• PROVIDED MATERIAL:

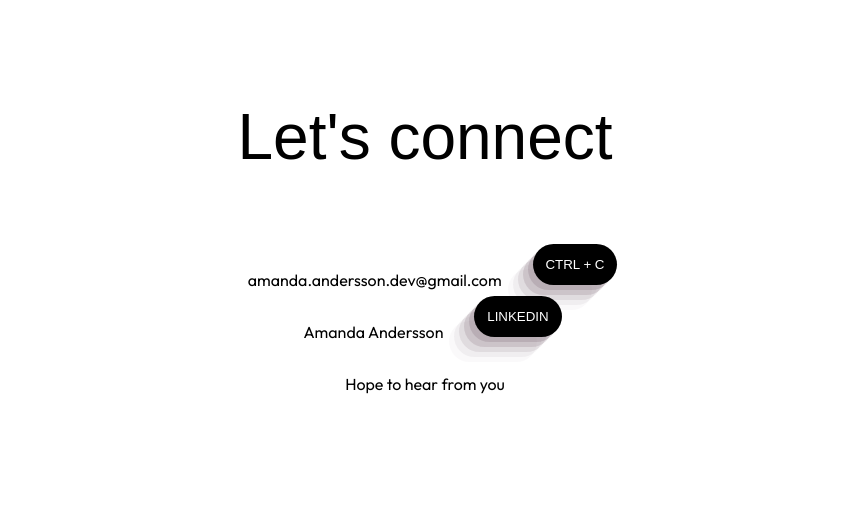
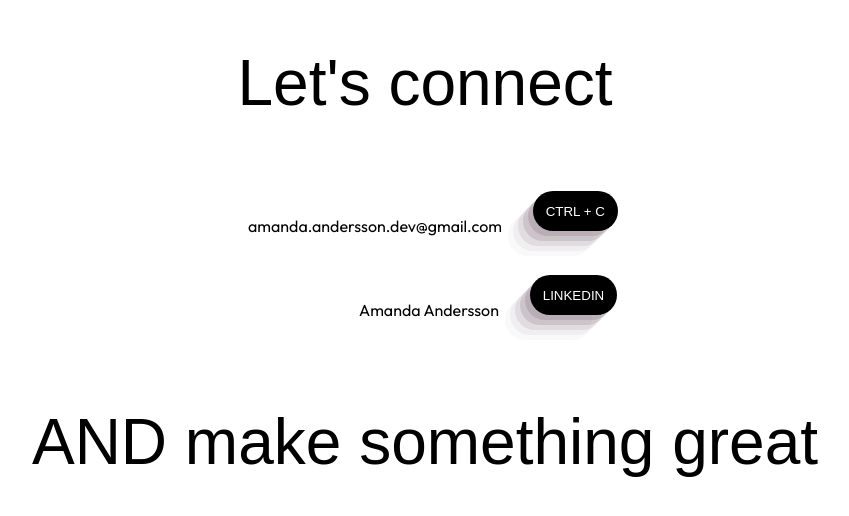
Before and after one commit to Amandaanderssn/Portfolio, a React (Vite) app: page / in a window 1280 px wide. Shown: the part 3917-4433 px from the top of the page, without its empty margins (215-1064 px from the left). Built offline with nearby package versions, Linux system fonts and the light colour scheme; a web font is replaced by a local one.

Commit message:
Updated contact section

```diff
--- a/src/animations.css
+++ b/src/animations.css
@@ -59,3 +59,16 @@
     }
 
 }
+
+@keyframes scaleUp {
+    0% {
+        transform: scale(0);
+    }
+
+    100% {
+        opacity: 1;
+        transform: scale(1);
+    }
+
+
+}
--- a/src/components/CopyMail/CopyMail.css
+++ b/src/components/CopyMail/CopyMail.css
@@ -6,8 +6,10 @@
 }
 
 .mail.visible {
-    animation: fadeInUp 0.5s ease forwards;
-    animation-delay: 0.8s;
+    /* animation: fadeInUp 0.5s ease forwards;
+    animation-delay: 0.8s; */
+    animation: scaleUp 1s ease forwards;
+    animation-delay: 1.5s;
 }
 
 .copiedBubble {
--- a/src/components/Sections/ContactSection/ContactSection.css
+++ b/src/components/Sections/ContactSection/ContactSection.css
@@ -18,16 +18,31 @@
 }
 
 .connect-title.visible {
-    animation: slideIn 1.2s ease forwards;
+    animation: slideInLeftUp 1.2s ease forwards, moveUpAfterDelay 1.2s ease 1.5s forwards;
 }
 
-@keyframes slideIn {
+@keyframes slideInLeftUp {
     0% {
         transform: translate(100%, 5rem);
         opacity: 0;
     }
 
-    70% {
+    100% {
+        opacity: 1;
+        transform: translate(0, 5rem);
+    }
+
+    /* 100% {
+        transform: translateY(-10vh);
+        font-size: 4rem;
+        opacity: 1;
+    } */
+}
+
+@keyframes moveUpAfterDelay {
+
+    0% {
+        opacity: 1;
         transform: translate(0, 5rem);
     }
 
@@ -36,6 +51,59 @@
         font-size: 4rem;
         opacity: 1;
     }
+
+}
+
+.connect-title-2 {
+    opacity: 0;
+    display: inline-block;
+    font-size: 2rem;
+    margin-bottom: 0;
+
+    transform: translate(100%, -15rem);
+}
+
+.connect-title-2.visible {
+    animation: slideInLeftDown 1.2s ease forwards, MoveDownAfterDelay 1.2s ease 1.5s forwards;
+}
+
+@keyframes slideInLeftDown {
+    0% {
+        transform: translate(-100%, -5rem);
+        opacity: 0;
+    }
+
+    100% {
+        opacity: 1;
+        transform: translate(0, -5rem);
+    }
+
+    /* 100% {
+        transform: translateY(2vh);
+        font-size: 4rem;
+        opacity: 1;
+    } */
+}
+
+@keyframes MoveDownAfterDelay {
+    0% {
+        opacity: 1;
+        transform: translate(0, -5rem);
+    }
+
+    100% {
+        opacity: 1;
+        transform: translateY(2vh);
+        font-size: 4rem;
+    }
+}
+
+.connect-container {
+    display: flex;
+    flex-direction: column;
+    align-items: flex-end;
+    gap: 2rem;
+
 }
 
 .thanksMsg {
--- a/src/components/Sections/ContactSection/ContactSection.jsx
+++ b/src/components/Sections/ContactSection/ContactSection.jsx
@@ -10,9 +10,12 @@ const ContactSection = () => {
     return (
         <div className="contact-section" ref={ref}>
             <h2 className={`connect-title ${isVisible ? 'visible' : ''} `}> Let's connect</h2>
-            <CopyMail />
-            <VisitLinkedIn />
-            <p className={`thanksMsg ${isVisible ? 'visible' : ''} `}>Hope to hear from you</p>
+            <div className="connect-container">
+                <CopyMail />
+                <VisitLinkedIn />
+            </div>
+            {/* <p className={`thanksMsg ${isVisible ? 'visible' : ''} `}>Hope to hear from you</p> */}
+            <h2 className={`connect-title-2 ${isVisible ? 'visible' : ''}`}>AND make something great</h2>
         </div>
     )
 }
--- a/src/components/VisitLinkedIn/VisitLinkedIn.css
+++ b/src/components/VisitLinkedIn/VisitLinkedIn.css
@@ -6,6 +6,7 @@
 }
 
 .linkedIn.visible {
-    animation: fadeInUp 0.5s ease forwards;
-    animation-delay: 1.2s;
+    /* animation: fadeInUp 0.5s ease forwards; */
+    animation: scaleUp 1s ease forwards;
+    animation-delay: 1.5s;
 }
```
Also changed, not shown: public/Images/MineSweeper.png.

• DIRECTIONS FOR THIS TASK:
Nothing but the records, repeated exactly and stripped of pictures, should appear in the answer.

• OUTPUT FOR THIS TASK:
Before and after one commit to Amandaanderssn/Portfolio, a React (Vite) app: page / in a window 1280 px wide. Shown: the part 3917-4433 px from the top of the page, without its empty margins (215-1064 px from the left). Built offline with nearby package versions, Linux system fonts and the light colour scheme; a web font is replaced by a local one.

Commit message:
Updated contact section

```diff
--- a/src/animations.css
+++ b/src/animations.css
@@ -59,3 +59,16 @@
     }
 
 }
+
+@keyframes scaleUp {
+    0% {
+        transform: scale(0);
+    }
+
+    100% {
+        opacity: 1;
+        transform: scale(1);
+    }
+
+
+}
--- a/src/components/CopyMail/CopyMail.css
+++ b/src/components/CopyMail/CopyMail.css
@@ -6,8 +6,10 @@
 }
 
 .mail.visible {
-    animation: fadeInUp 0.5s ease forwards;
-    animation-delay: 0.8s;
+    /* animation: fadeInUp 0.5s ease forwards;
+    animation-delay: 0.8s; */
+    animation: scaleUp 1s ease forwards;
+    animation-delay: 1.5s;
 }
 
 .copiedBubble {
--- a/src/components/Sections/ContactSection/ContactSection.css
+++ b/src/components/Sections/ContactSection/ContactSection.css
@@ -18,16 +18,31 @@
 }
 
 .connect-title.visible {
-    animation: slideIn 1.2s ease forwards;
+    animation: slideInLeftUp 1.2s ease forwards, moveUpAfterDelay 1.2s ease 1.5s forwards;
 }
 
-@keyframes slideIn {
+@keyframes slideInLeftUp {
     0% {
         transform: translate(100%, 5rem);
         opacity: 0;
     }
 
-    70% {
+    100% {
+        opacity: 1;
+        transform: translate(0, 5rem);
+    }
+
+    /* 100% {
+        transform: translateY(-10vh);
+        font-size: 4rem;
+        opacity: 1;
+    } */
+}
+
+@keyframes moveUpAfterDelay {
+
+    0% {
+        opacity: 1;
         transform: translate(0, 5rem);
     }
 
@@ -36,6 +51,59 @@
         font-size: 4rem;
         opacity: 1;
     }
+
+}
+
+.connect-title-2 {
+    opacity: 0;
+    display: inline-block;
+    font-size: 2rem;
+    margin-bottom: 0;
+
+    transform: translate(100%, -15rem);
+}
+
+.connect-title-2.visible {
+    animation: slideInLeftDown 1.2s ease forwards, MoveDownAfterDelay 1.2s ease 1.5s forwards;
+}
+
+@keyframes slideInLeftDown {
+    0% {
+        transform: translate(-100%, -5rem);
+        opacity: 0;
+    }
+
+    100% {
+        opacity: 1;
+        transform: translate(0, -5rem);
+    }
+
+    /* 100% {
+        transform: translateY(2vh);
+        font-size: 4rem;
+        opacity: 1;
+    } */
+}
+
+@keyframes MoveDownAfterDelay {
+    0% {
+        opacity: 1;
+        transform: translate(0, -5rem);
+    }
+
+    100% {
+        opacity: 1;
+        transform: translateY(2vh);
+        font-size: 4rem;
+    }
+}
+
+.connect-container {
+    display: flex;
+    flex-direction: column;
+    align-items: flex-end;
+    gap: 2rem;
+
 }
 
 .thanksMsg {
--- a/src/components/Sections/ContactSection/ContactSection.jsx
+++ b/src/components/Sections/ContactSection/ContactSection.jsx
@@ -10,9 +10,12 @@ const ContactSection = () => {
     return (
         <div className="contact-section" ref={ref}>
             <h2 className={`connect-title ${isVisible ? 'visible' : ''} `}> Let's connect</h2>
-            <CopyMail />
-            <VisitLinkedIn />
-            <p className={`thanksMsg ${isVisible ? 'visible' : ''} `}>Hope to hear from you</p>
+            <div className="connect-container">
+                <CopyMail />
+                <VisitLinkedIn />
+            </div>
+            {/* <p className={`thanksMsg ${isVisible ? 'visible' : ''} `}>Hope to hear from you</p> */}
+            <h2 className={`connect-title-2 ${isVisible ? 'visible' : ''}`}>AND make something great</h2>
         </div>
     )
 }
--- a/src/components/VisitLinkedIn/VisitLinkedIn.css
+++ b/src/components/VisitLinkedIn/VisitLinkedIn.css
@@ -6,6 +6,7 @@
 }
 
 .linkedIn.visible {
-    animation: fadeInUp 0.5s ease forwards;
-    animation-delay: 1.2s;
+    /* animation: fadeInUp 0.5s ease forwards; */
+    animation: scaleUp 1s ease forwards;
+    animation-delay: 1.5s;
 }
```
Also changed, not shown: public/Images/MineSweeper.png.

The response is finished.